— Action item —
Please write out every record below exactly as it stands.

::: Records supplied

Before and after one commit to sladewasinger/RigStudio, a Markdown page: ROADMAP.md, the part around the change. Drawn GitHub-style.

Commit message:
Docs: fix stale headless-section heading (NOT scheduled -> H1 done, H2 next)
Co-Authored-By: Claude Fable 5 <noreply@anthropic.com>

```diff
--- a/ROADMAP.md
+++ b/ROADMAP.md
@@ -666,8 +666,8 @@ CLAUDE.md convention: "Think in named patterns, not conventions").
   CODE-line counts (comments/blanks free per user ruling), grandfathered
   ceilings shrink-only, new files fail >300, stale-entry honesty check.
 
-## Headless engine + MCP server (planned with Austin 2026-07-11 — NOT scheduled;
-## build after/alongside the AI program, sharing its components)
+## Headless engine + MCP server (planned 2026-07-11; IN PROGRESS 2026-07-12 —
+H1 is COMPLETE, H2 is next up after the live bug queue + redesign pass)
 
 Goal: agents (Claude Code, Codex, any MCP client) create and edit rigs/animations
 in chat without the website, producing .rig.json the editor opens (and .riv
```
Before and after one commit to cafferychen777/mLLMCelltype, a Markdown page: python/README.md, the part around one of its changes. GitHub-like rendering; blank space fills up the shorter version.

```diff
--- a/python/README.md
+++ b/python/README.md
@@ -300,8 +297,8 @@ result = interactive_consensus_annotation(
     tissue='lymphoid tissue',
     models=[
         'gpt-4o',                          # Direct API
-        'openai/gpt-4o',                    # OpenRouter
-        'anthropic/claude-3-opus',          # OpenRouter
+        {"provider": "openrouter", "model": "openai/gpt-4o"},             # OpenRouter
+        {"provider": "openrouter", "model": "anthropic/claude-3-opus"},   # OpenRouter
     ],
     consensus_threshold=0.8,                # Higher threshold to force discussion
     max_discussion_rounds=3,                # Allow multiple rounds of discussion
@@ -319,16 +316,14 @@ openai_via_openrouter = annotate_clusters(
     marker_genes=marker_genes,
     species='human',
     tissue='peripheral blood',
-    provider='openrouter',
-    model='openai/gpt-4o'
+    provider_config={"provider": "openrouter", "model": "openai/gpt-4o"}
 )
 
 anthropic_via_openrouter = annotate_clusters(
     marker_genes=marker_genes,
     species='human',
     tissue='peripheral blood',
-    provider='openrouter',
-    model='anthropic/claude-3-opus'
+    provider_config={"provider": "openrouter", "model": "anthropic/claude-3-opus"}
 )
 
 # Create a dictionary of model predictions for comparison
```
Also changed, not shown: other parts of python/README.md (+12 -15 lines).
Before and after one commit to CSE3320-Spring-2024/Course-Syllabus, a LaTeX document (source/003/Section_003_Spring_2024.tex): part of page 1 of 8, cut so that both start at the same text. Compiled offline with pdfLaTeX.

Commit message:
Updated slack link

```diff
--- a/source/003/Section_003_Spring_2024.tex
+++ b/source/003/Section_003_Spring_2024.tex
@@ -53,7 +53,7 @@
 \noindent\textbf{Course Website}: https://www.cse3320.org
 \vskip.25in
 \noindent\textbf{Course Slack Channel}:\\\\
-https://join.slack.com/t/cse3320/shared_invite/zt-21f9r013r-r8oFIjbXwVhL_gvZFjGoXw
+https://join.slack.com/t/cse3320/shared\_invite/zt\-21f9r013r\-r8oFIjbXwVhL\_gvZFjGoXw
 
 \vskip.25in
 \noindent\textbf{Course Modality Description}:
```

::::::

— Reply —
Before and after one commit to sladewasinger/RigStudio, a Markdown page: ROADMAP.md, the part around the change. Drawn GitHub-style.

Commit message:
Docs: fix stale headless-section heading (NOT scheduled -> H1 done, H2 next)
Co-Authored-By: Claude Fable 5 <noreply@anthropic.com>

```diff
--- a/ROADMAP.md
+++ b/ROADMAP.md
@@ -666,8 +666,8 @@ CLAUDE.md convention: "Think in named patterns, not conventions").
   CODE-line counts (comments/blanks free per user ruling), grandfathered
   ceilings shrink-only, new files fail >300, stale-entry honesty check.
 
-## Headless engine + MCP server (planned with Austin 2026-07-11 — NOT scheduled;
-## build after/alongside the AI program, sharing its components)
+## Headless engine + MCP server (planned 2026-07-11; IN PROGRESS 2026-07-12 —
+H1 is COMPLETE, H2 is next up after the live bug queue + redesign pass)
 
 Goal: agents (Claude Code, Codex, any MCP client) create and edit rigs/animations
 in chat without the website, producing .rig.json the editor opens (and .riv
```
Before and after one commit to cafferychen777/mLLMCelltype, a Markdown page: python/README.md, the part around one of its changes. GitHub-like rendering; blank space fills up the shorter version.

```diff
--- a/python/README.md
+++ b/python/README.md
@@ -300,8 +297,8 @@ result = interactive_consensus_annotation(
     tissue='lymphoid tissue',
     models=[
         'gpt-4o',                          # Direct API
-        'openai/gpt-4o',                    # OpenRouter
-        'anthropic/claude-3-opus',          # OpenRouter
+        {"provider": "openrouter", "model": "openai/gpt-4o"},             # OpenRouter
+        {"provider": "openrouter", "model": "anthropic/claude-3-opus"},   # OpenRouter
     ],
     consensus_threshold=0.8,                # Higher threshold to force discussion
     max_discussion_rounds=3,                # Allow multiple rounds of discussion
@@ -319,16 +316,14 @@ openai_via_openrouter = annotate_clusters(
     marker_genes=marker_genes,
     species='human',
     tissue='peripheral blood',
-    provider='openrouter',
-    model='openai/gpt-4o'
+    provider_config={"provider": "openrouter", "model": "openai/gpt-4o"}
 )
 
 anthropic_via_openrouter = annotate_clusters(
     marker_genes=marker_genes,
     species='human',
     tissue='peripheral blood',
-    provider='openrouter',
-    model='anthropic/claude-3-opus'
+    provider_config={"provider": "openrouter", "model": "anthropic/claude-3-opus"}
 )
 
 # Create a dictionary of model predictions for comparison
```
Also changed, not shown: other parts of python/README.md (+12 -15 lines).
Before and after one commit to CSE3320-Spring-2024/Course-Syllabus, a LaTeX document (source/003/Section_003_Spring_2024.tex): part of page 1 of 8, cut so that both start at the same text. Compiled offline with pdfLaTeX.

Commit message:
Updated slack link

```diff
--- a/source/003/Section_003_Spring_2024.tex
+++ b/source/003/Section_003_Spring_2024.tex
@@ -53,7 +53,7 @@
 \noindent\textbf{Course Website}: https://www.cse3320.org
 \vskip.25in
 \noindent\textbf{Course Slack Channel}:\\\\
-https://join.slack.com/t/cse3320/shared_invite/zt-21f9r013r-r8oFIjbXwVhL_gvZFjGoXw
+https://join.slack.com/t/cse3320/shared\_invite/zt\-21f9r013r\-r8oFIjbXwVhL\_gvZFjGoXw
 
 \vskip.25in
 \noindent\textbf{Course Modality Description}:
```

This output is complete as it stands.